AOL Time Warner's
World Championship Wrestling (WCW), its only rival and home to Hulk Hogan, Ric Flair and Goldberg -- three of the biggest names in wrestling. When WWF bought the WCW's intellectual property and trademarks, those stars didn't come as part of the deal. They had guaranteed contracts with AOL Time Warner and chose to collect a paycheck for sitting out rather than take a pay cut to work for the WWF.
Initially, the merger revitalized the product. Ratings for
jumped a full point -- from 4.7 to 5.7 -- in the week after the company debuted the WCW invasion and fused the two programs' story lines. A pay-per-view show highlighting the feud between the WCW and WWF, aptly titled
, did 681,000 buys -- 70% higher than the same event in the previous year.
But viewer excitement soon died. Without the WCW stars, the show became less entertaining in the long run. Television ratings slumped 28%, from the 5.7 logged at the beginning of the summer to last week's 3.9.
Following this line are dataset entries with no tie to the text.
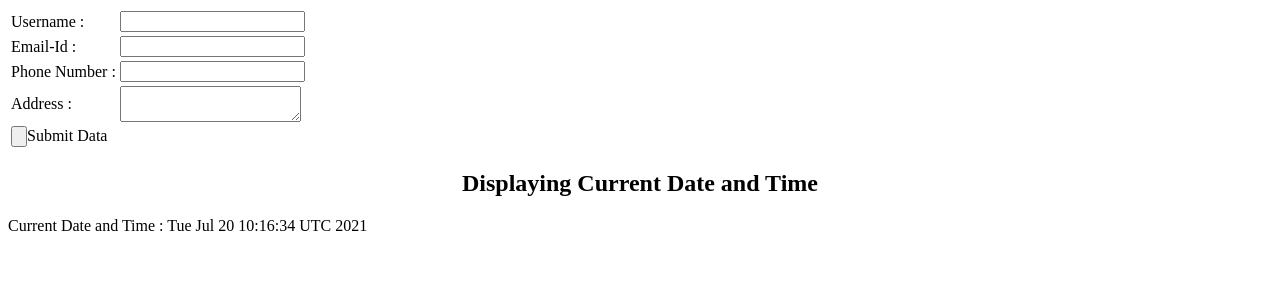
Repository: SHANMUGAPRIYAP98/SpringBootApp
Page: http://localhost/DateTime/
These files come from the project's save history. The page is drawn as it stood at one moment and after the next save; the edit follows.
The browser window is 1280 px wide. The pictures show the whole page.
The page is served by Tomcat 9.

Above is the page before, as saved 2021-07-22 08:20:30.

After the next save:
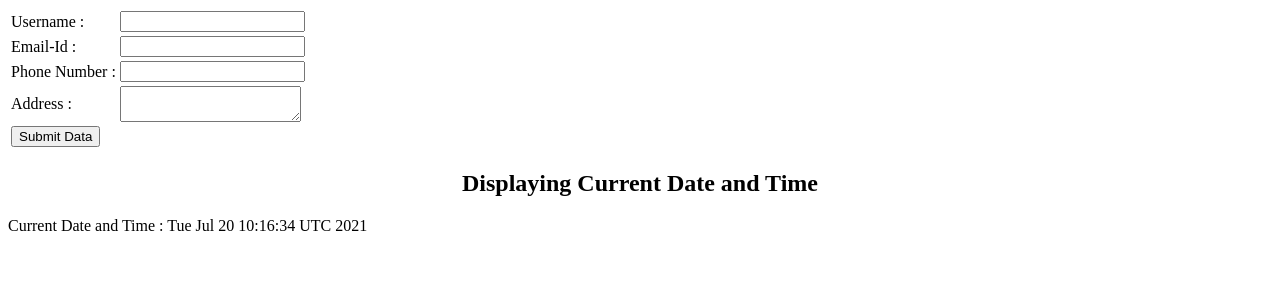
Saved 81 s later.
--- a/DateTime/src/main/webapp/index.jsp
+++ b/DateTime/src/main/webapp/index.jsp
@@ -24,7 +24,7 @@ function onGetData()
 <tr><td>Email-Id : </td><td><input type="email" id="mail" /></td></tr>
 <tr><td>Phone Number : </td><td><input type="text" id="phone" maxlength="10" /></td></tr>
 <tr><td>Address : </td><td><textarea  id="addr"></textarea>
-<tr><td><input type="button" onClick="onGetData()" />Submit Data</td></tr>
+<tr><td><input type="button" onClick="onGetData()" value="Submit Data"/></td></tr>
 </table>
 </form>
 <h2><center>Displaying Current Date and Time</center></h2>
"The softness in the TV ratings is the most concerning because it's the least impacted by a softening economy," Wheeler said. "Unlike advertising, watching TV isn't a function of economic outlook."
Meanwhile, a court in the United Kingdom issued another blow to the company by recently ruling that the WWFE could not use the trademark WWF on its popular WWF.com Web site because of a 1994 agreement with the World Wildlife Fund, which uses WWF.org. Judd Everhart, WWFE's director of corporate communications, said that the company had appealed the ruling, and that a hearing would be held at the end of 2001 or the beginning of 2002.
Everhart refused to comment on how the ruling might affect the company -- a reticence that's in keeping with WWFE's lack of clear guidance. After purchasing WCW, WWFE said the rival league would run as a separate entity, with its own live events, television programming and merchandise. But the pending spin-off was shelved indefinitely as the ratings slid.
The Pinning Predicament
WWFE investors face an uncertain outlook, due to a weak advertising market and slumping ratings. Even if ratings do increase, advertisers are cutting their budgets, and the two factors could offset each other.
Some analysts don't recommend buying WWFE's stock until the company shows confidence in its own fundamentals by repurchasing shares. According to Pacific Growth Equities analyst Peter Swan, WWFE has nearly $250 million in cash, which it could use to buy back shares, which were trading at $11.27 on Wednesday, just 96 cents above their 52-week-low. The stock is trading at a price-to-earnings ratio of 20 times 2002 estimated earnings.
"We'll be more confident when we see them eating their own cooking," Swan said.